When Eddie and Stephanie Bowman received a letter earlier this year saying their property value jumped nearly 16 percent because of a countywide property revaluation, Stephanie Bowman "hit the roof," and they immediately called the county tax office for an explanation, Eddie Bowman said.
Officials eventually agreed to lower the assessed value of their Sawmills School Road home by $5,800 to $84,700, but that was still about an 8 percent increase from its previous assessed value of $78,200.
Complaints like the Bowmans' are not unusual after a countywide property revaluation, when the tax office adjusts the assessment on each property, especially when it has been eight years since the last one, as is the case in Caldwell County.
“I’m just confused,” said Becky McRary, who owns two properties in Sawmills, including a less-than-one-acre undeveloped lot that she said had a "tremendous" increase in its assessed value.
McRary filed one of the 3,700 appeals that county tax officials received. That number is significantly down from the some 4,800 appeals filed after the previous revaluation, in 2005.

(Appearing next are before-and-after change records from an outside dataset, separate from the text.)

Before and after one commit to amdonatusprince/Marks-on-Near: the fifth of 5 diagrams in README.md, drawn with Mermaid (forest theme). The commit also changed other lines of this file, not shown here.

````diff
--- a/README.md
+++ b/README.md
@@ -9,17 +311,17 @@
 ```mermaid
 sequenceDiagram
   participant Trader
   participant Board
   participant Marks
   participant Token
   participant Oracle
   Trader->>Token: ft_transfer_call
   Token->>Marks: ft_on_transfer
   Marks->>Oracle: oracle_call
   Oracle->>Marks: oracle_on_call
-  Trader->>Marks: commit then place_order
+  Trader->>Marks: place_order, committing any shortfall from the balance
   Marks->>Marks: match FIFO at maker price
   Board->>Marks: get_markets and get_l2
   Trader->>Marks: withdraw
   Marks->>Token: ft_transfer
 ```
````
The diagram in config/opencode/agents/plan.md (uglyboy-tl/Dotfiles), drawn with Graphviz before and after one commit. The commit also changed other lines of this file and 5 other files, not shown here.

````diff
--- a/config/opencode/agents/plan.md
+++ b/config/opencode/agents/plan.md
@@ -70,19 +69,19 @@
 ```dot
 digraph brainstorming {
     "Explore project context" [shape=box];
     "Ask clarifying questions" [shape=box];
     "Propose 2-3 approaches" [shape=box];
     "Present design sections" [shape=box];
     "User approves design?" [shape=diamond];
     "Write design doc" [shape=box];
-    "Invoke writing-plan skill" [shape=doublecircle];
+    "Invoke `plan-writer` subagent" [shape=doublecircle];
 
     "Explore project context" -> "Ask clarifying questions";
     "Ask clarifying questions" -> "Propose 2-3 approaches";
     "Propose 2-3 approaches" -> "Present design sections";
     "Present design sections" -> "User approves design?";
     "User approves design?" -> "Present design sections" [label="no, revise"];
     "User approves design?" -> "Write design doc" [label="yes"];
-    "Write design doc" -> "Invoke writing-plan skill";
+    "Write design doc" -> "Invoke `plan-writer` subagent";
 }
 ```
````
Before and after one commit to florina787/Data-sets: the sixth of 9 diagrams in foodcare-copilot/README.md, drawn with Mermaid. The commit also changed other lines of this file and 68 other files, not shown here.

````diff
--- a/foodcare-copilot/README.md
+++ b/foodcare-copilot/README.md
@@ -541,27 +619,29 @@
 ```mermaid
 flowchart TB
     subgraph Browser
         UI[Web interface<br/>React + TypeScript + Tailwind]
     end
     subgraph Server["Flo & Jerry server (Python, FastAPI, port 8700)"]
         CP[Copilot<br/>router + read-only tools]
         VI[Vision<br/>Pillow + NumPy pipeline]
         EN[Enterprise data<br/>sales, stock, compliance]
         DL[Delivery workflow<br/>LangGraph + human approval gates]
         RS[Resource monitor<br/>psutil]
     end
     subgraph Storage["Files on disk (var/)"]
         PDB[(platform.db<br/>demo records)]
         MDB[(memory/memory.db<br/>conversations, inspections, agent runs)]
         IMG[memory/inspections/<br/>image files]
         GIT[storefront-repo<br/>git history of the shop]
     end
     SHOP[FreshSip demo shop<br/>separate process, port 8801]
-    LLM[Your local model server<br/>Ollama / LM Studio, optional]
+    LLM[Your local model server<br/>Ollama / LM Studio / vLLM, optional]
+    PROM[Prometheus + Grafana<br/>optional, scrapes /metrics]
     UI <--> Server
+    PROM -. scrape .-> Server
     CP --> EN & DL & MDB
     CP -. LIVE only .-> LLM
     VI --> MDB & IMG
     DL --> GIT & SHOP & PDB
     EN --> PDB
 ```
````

This revaluation resulted in a countywide average 5 percent increase on real estate. Values are influenced by a range of factors, from a property's size and location to even the number of trees on the premises.
But Eddie Bowman, a retired part-time real estate broker, said he remains somewhat bewildered by what he insists is a disparity in the value between certain properties whose deeds he has scrutinized over the past three months, and he took his argument to the Caldwell County Board of Commissioners on Monday night.
Citing a cluster of properties where the values vary by tens of thousands of dollars, he told the commissioners, “When you see these types of increases, that tells you there’s a problem.”
But county officials says the assessments reflect the market.
“Markets change,” county tax administrator Monty Woods said in an interview, citing increases and decreases of up to 30 percent among various properties across the county. And “we don’t have the option of changing the value every six months or a year,” unlike larger counties including Mecklenburg and Wake, which may update appraisals every year.
Such fluctuations are seen everywhere, Woods reiterated, though he acknowledged changes to property values within close proximity usually are comparable.
“Your land should be similar to your neighbor’s land,” he said.
Bowman noted that the assessed value of his sister’s property, which he can see from his home, increased by about 33 percent, from $101,400 to $134,000, while a property about a quarter of a mile away decreased by $100.
That “makes me wonder,” he said, thumbing through a stack of property records showing readjustments of thousands of dollars, which he said were “too common.”
Bowman said the commissioners should consider reducing the length of time between appraisals.
“If you’re waiting eight years and you hit people with a 15, 25, 35 percent increase, that’s gonna’ hurt,” he said.